Back on Friday, May 19th, myself, Craig Berkhardt of Smith Point Bait & Tackle, and representatives from the Long Island Beach Buggy Association, including several board members, met with new Suffolk County Parks Commissioner, Philip Berdolt and principal environmental analyst, Nick Gibbons at County Park Headquarters in West Sayville. Also on hand was Suffolk County Legislator Kate Browning who has been a vocal supporter of working out a compromise for protect piping plovers, but without impeding public access during the summer nesting season. She has called the annual closures at Smith Point unreasonable and unfair to recreational park users. “With over six miles of beach there should and must be a way to coexist while protecting the birds. The biggest barrier to succeeding is the piping plover habitats that exist to the west, which are close to the outer beach entrance. These habitats were created by wash overs in the aftermath of Super Storm Sandy, but more importantly, continue to exist because U.S. Fish & Wildlife prevented full dune replenishment from moving forward that would have eliminated these prime plover areas.”

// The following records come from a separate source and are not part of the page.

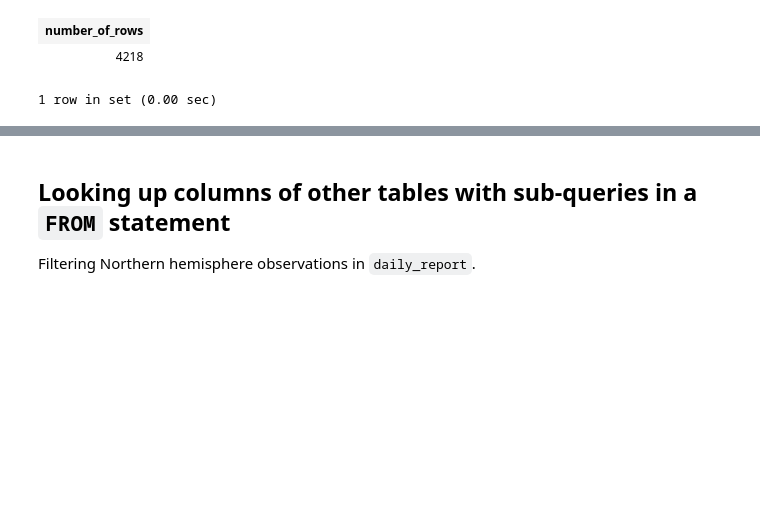
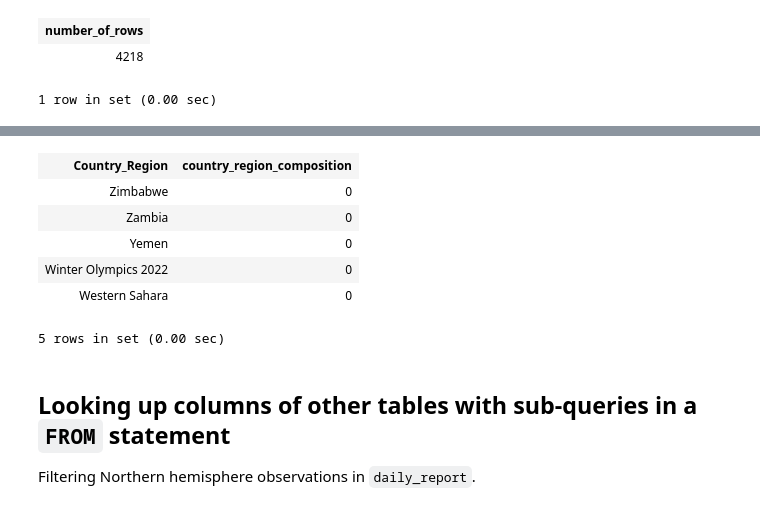
Before and after one commit to datainpoint/classroom-data-visualization-with-modern-data-science-2022, a Jupyter notebook: 04-querying-data-with-sql.ipynb, the cells around one changed output, grey strips where cells are left out. Drawn from its saved outputs; the diff is of its cells as text; code cells hidden in the pictures; blank space fills up the shorter version.

```diff
--- a/04-querying-data-with-sql.ipynb
+++ b/04-querying-data-with-sql.ipynb
@@ -659,3 +643,22 @@ SELECT Country_Region,
+# %%
+SELECT Country_Region,
+       COUNT(*) / (
+                       SELECT COUNT(*) AS number_of_rows
+                         FROM lookup_table
+                  )
+       AS country_region_composition
+  FROM lookup_table
+ GROUP BY Country_Region
+ ORDER BY country_region_composition DESC
+ LIMIT 5;
+# %% [output]
+| Country_Region | country_region_composition |
+| Zimbabwe | 0 |
+| Zambia | 0 |
+| Yemen | 0 |
+| Winter Olympics 2022 | 0 |
+| Western Sahara | 0 |
+5 rows in set (0.00 sec)
 # %% [markdown]
 ## Looking up columns of other tables with sub-queries in a `FROM` statement
 
```
Also changed, not shown: parts of 11 cells of this notebook, 1 other file.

We appreciated the opportunity to share our concerns over beach access within the park system, particularly with maintaining access along Burma Road, the only link to the inlet during washouts or when plovers set up on the outer beach. The U.S. Fish & Wildlife Service has been insisting on keeping Burma road passable for plovers, despite Suffolk County Parks already leveling 100 acres on the east end of the park for plover habitat. Plans are in the works for a barrier system on Burma Road to keep the birds on the oceanfront which will allow fisherman uninterrupted access to Moriches Inlet all season.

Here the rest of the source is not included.